    My own tentative view is that theft and fraud should generally involve criminal conviction and penalties of some sort, not merely compensation of the victim at the level of tort, because theft and fraud harm the common good not just the victim. One way they harm the common good is by opening the door to various kinds of ‘hidden usury’ — thief and ‘victim’ in collusion attempt to get around the prohibition of usury, by creating a situation in which the borrower ‘defrauds’ the lender, wink wink, so the borrower owes a penalty in addition to the principal. Collusion in faux-theft in order to produce penalties under the legal system – hidden usury – would simply make both parties guilty.

    Agreed that the Usury FAQ could benefit from a substantial update. Many of the discussions it was intended to catalyze have happened, and have not been incorporated into a new edition.

  • Zippy says:

    I’ve decided to do the expedient thing and just add another question/answer to the on-line version of the FAQ. Thanks for prompting it.

  • ignacy says:

    Thanks for pointing to the other thread, but I think some matters require additional clarifications.
    Regarding

    thief and ‘victim’ in collusion attempt to get around the prohibition of usury, by creating a situation in which the borrower ‘defrauds’ the lender, wink wink, so the borrower owes a penalty in addition to the principal.

    Good point. However, I fear that consequently requiring courts whenever a delay requiring compensation is made, the government must explicitly forbid interest rate clauses in full-recourse loans and retail trade contracts instead of merely declining to enforce full recourse contracts.

    Or would it suffice to consider any situation, where potentially usury might be enabled (e.g. “thief” and “victim” cooperate) as secured only by potential thief’s reputation? That way, a “thief”, who would bring forth only the principal amount instead of principal plus agreed fine could not be sued for breach of the contract.

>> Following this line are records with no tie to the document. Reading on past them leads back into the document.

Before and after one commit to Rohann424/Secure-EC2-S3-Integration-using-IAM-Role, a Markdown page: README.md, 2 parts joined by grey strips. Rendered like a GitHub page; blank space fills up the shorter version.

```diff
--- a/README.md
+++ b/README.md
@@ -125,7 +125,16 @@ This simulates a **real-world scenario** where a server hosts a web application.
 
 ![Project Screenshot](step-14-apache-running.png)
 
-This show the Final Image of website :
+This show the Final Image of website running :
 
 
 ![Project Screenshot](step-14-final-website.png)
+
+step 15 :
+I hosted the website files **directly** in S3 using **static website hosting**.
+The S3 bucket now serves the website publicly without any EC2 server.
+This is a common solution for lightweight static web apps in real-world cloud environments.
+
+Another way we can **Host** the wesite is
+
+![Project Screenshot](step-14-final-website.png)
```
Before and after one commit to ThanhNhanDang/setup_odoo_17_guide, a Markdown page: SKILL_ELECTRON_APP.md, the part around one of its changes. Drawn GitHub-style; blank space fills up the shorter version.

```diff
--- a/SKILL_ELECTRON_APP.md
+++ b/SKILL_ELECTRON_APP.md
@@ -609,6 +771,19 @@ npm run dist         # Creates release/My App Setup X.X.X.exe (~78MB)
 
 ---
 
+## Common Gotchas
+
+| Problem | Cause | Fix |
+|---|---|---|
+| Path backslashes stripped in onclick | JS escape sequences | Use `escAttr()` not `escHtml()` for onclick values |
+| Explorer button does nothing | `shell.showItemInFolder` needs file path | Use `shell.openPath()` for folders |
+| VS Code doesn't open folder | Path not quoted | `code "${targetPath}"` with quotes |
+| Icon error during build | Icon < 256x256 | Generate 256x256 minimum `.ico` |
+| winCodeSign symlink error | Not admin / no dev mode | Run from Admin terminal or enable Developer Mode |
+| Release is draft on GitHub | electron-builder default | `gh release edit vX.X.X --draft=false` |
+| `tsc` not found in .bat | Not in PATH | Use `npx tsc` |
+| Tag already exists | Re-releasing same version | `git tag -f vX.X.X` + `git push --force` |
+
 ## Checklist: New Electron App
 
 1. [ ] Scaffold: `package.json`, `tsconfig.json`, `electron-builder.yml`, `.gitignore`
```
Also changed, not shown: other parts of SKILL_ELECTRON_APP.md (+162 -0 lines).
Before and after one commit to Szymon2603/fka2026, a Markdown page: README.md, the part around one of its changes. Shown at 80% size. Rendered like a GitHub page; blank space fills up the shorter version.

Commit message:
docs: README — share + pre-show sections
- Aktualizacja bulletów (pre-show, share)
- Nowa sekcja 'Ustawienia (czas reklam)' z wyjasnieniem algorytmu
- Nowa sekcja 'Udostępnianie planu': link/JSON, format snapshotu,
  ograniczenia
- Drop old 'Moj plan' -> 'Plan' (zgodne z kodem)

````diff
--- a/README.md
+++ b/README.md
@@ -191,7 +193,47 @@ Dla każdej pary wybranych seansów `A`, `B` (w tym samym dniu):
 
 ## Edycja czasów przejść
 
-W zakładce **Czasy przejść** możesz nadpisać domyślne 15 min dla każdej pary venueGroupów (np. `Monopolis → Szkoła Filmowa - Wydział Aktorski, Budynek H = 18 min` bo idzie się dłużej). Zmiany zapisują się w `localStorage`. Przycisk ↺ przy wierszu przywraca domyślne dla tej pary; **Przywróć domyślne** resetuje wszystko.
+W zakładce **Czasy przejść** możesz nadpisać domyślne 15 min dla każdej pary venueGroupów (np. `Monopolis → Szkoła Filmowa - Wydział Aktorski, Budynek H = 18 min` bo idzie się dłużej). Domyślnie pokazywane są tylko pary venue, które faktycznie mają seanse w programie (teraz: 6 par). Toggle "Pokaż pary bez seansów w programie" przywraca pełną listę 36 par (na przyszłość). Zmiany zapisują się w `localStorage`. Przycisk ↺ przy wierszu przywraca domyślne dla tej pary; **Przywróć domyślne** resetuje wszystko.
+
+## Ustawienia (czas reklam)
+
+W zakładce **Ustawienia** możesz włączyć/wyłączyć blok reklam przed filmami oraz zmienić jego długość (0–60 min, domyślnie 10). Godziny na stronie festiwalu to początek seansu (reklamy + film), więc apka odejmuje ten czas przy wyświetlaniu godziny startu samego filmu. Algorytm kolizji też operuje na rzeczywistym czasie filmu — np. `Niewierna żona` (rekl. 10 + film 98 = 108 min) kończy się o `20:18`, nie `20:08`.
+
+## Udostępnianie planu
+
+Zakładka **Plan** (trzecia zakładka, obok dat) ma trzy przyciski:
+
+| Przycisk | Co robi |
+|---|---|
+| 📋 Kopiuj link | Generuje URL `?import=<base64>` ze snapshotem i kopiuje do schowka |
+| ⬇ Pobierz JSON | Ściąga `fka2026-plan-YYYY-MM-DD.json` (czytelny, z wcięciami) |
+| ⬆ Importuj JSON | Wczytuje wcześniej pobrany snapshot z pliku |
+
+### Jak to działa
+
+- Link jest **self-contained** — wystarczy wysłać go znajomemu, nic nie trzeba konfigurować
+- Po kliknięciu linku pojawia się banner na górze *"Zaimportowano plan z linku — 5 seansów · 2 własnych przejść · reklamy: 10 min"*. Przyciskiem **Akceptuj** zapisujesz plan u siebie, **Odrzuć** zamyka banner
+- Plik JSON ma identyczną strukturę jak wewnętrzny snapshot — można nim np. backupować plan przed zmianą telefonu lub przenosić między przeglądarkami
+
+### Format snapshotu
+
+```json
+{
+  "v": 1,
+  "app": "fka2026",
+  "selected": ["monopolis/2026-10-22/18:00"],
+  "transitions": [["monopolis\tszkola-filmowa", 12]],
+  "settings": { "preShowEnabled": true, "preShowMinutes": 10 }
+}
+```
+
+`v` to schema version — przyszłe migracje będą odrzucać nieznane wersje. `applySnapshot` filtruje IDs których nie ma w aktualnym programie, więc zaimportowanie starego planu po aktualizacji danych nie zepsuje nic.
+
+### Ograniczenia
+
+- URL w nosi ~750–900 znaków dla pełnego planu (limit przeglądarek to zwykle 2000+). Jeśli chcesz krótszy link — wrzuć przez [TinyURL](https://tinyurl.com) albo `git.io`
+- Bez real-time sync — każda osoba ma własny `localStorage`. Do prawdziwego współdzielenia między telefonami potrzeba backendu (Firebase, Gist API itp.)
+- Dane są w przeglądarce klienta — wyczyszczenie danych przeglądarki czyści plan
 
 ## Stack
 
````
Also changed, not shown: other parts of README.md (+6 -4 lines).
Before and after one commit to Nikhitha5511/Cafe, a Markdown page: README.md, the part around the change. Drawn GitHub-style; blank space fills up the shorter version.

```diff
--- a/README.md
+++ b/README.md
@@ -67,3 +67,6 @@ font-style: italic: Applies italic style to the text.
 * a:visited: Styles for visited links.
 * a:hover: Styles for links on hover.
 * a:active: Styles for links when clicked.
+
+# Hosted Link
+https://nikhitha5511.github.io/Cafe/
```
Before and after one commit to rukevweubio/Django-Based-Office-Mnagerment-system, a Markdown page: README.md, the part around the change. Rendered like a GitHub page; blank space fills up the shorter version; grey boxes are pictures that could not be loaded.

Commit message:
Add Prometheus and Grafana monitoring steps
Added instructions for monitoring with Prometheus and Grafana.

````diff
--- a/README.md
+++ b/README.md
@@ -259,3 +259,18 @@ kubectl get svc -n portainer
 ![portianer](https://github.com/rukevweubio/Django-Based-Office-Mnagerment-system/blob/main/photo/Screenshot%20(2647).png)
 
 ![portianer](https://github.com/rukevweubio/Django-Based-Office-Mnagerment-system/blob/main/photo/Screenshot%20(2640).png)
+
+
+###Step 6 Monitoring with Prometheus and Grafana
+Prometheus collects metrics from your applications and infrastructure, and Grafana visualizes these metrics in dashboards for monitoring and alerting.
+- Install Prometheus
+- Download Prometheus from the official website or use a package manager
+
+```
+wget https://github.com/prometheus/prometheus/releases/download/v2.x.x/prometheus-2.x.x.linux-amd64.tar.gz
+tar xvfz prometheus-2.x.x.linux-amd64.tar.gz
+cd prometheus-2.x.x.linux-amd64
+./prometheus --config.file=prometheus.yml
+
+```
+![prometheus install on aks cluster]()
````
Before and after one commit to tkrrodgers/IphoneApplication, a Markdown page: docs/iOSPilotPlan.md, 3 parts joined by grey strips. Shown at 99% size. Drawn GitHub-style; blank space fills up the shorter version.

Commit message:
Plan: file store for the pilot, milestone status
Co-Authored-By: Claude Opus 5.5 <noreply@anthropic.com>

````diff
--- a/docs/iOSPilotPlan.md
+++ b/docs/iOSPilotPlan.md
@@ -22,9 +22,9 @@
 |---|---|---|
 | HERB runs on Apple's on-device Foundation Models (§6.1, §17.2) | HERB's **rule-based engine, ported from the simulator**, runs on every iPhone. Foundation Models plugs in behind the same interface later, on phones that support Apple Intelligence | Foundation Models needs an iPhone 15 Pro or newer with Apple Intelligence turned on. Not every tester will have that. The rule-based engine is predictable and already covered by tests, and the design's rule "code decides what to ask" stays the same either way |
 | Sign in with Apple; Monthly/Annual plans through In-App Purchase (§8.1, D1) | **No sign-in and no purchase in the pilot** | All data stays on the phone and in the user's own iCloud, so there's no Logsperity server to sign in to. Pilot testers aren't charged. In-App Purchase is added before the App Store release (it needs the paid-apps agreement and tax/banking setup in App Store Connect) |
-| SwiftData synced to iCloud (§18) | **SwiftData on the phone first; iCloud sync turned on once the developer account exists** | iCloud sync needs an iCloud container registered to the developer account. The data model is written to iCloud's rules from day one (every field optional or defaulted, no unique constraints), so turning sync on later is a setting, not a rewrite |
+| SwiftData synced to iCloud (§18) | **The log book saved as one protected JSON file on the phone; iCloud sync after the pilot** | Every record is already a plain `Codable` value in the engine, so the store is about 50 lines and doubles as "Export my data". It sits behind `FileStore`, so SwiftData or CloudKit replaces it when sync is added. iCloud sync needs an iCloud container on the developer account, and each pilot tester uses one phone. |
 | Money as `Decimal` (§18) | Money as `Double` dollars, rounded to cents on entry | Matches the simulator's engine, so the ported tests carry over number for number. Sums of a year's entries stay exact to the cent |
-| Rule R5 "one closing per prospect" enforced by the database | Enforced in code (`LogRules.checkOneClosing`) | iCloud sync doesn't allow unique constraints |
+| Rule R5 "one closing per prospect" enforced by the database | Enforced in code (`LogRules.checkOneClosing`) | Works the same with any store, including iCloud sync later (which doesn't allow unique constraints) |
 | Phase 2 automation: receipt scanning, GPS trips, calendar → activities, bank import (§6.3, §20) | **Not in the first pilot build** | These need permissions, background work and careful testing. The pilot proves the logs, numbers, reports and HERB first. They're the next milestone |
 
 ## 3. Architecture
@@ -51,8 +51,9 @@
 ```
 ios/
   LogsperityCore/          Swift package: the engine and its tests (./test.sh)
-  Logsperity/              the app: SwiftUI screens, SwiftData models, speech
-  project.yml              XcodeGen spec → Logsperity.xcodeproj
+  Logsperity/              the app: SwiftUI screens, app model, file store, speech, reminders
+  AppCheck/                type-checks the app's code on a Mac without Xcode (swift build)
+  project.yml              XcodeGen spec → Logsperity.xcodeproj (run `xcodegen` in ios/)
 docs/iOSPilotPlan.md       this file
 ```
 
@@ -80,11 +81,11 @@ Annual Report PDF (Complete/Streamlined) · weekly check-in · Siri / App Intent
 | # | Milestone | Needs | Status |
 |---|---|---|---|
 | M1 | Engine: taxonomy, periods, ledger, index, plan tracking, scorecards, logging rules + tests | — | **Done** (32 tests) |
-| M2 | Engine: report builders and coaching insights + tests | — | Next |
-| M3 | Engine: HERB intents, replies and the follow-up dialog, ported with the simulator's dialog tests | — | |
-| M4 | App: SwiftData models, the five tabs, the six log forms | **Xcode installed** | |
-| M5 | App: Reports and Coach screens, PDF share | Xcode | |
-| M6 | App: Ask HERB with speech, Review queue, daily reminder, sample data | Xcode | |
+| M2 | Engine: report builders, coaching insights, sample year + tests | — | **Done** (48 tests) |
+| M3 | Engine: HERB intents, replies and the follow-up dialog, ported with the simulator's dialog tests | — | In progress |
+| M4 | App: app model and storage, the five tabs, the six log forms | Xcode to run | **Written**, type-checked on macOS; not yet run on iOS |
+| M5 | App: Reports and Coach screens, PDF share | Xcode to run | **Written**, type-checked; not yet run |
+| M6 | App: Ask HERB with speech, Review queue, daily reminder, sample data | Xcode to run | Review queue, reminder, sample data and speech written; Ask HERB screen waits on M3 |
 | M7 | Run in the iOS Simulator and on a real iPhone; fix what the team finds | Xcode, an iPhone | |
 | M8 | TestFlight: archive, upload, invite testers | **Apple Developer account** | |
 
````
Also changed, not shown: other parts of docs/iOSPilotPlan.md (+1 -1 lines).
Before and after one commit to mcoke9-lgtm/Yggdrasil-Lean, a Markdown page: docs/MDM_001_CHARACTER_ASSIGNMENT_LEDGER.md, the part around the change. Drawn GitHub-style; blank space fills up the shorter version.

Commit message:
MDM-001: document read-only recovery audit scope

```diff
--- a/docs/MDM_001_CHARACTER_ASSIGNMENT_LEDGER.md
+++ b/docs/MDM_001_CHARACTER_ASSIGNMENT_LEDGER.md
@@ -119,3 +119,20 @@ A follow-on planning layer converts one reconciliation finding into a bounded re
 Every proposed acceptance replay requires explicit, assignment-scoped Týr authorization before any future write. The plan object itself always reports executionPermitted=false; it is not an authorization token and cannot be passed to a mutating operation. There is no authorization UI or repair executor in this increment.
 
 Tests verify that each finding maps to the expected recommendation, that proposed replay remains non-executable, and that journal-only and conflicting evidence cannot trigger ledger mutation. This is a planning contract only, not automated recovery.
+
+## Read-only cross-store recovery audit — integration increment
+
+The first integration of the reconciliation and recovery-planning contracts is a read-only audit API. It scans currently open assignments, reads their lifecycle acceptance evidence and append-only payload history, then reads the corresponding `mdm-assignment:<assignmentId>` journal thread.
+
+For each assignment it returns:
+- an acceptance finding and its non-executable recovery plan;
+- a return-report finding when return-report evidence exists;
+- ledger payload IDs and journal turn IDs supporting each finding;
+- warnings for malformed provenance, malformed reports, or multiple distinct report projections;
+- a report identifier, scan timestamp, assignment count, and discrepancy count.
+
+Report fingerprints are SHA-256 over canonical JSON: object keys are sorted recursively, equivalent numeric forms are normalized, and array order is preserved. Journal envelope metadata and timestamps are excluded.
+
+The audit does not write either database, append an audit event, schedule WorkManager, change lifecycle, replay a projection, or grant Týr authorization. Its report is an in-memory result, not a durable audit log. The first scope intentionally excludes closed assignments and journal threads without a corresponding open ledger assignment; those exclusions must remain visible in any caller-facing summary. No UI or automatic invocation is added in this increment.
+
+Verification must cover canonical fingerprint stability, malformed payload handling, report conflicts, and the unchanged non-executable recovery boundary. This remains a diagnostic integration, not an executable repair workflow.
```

  • Zippy says:

    ignacy:

    That way, a “thief”, who would bring forth only the principal amount instead of principal plus agreed fine could not be sued for breach of the contract.

    Now you are catching on ;).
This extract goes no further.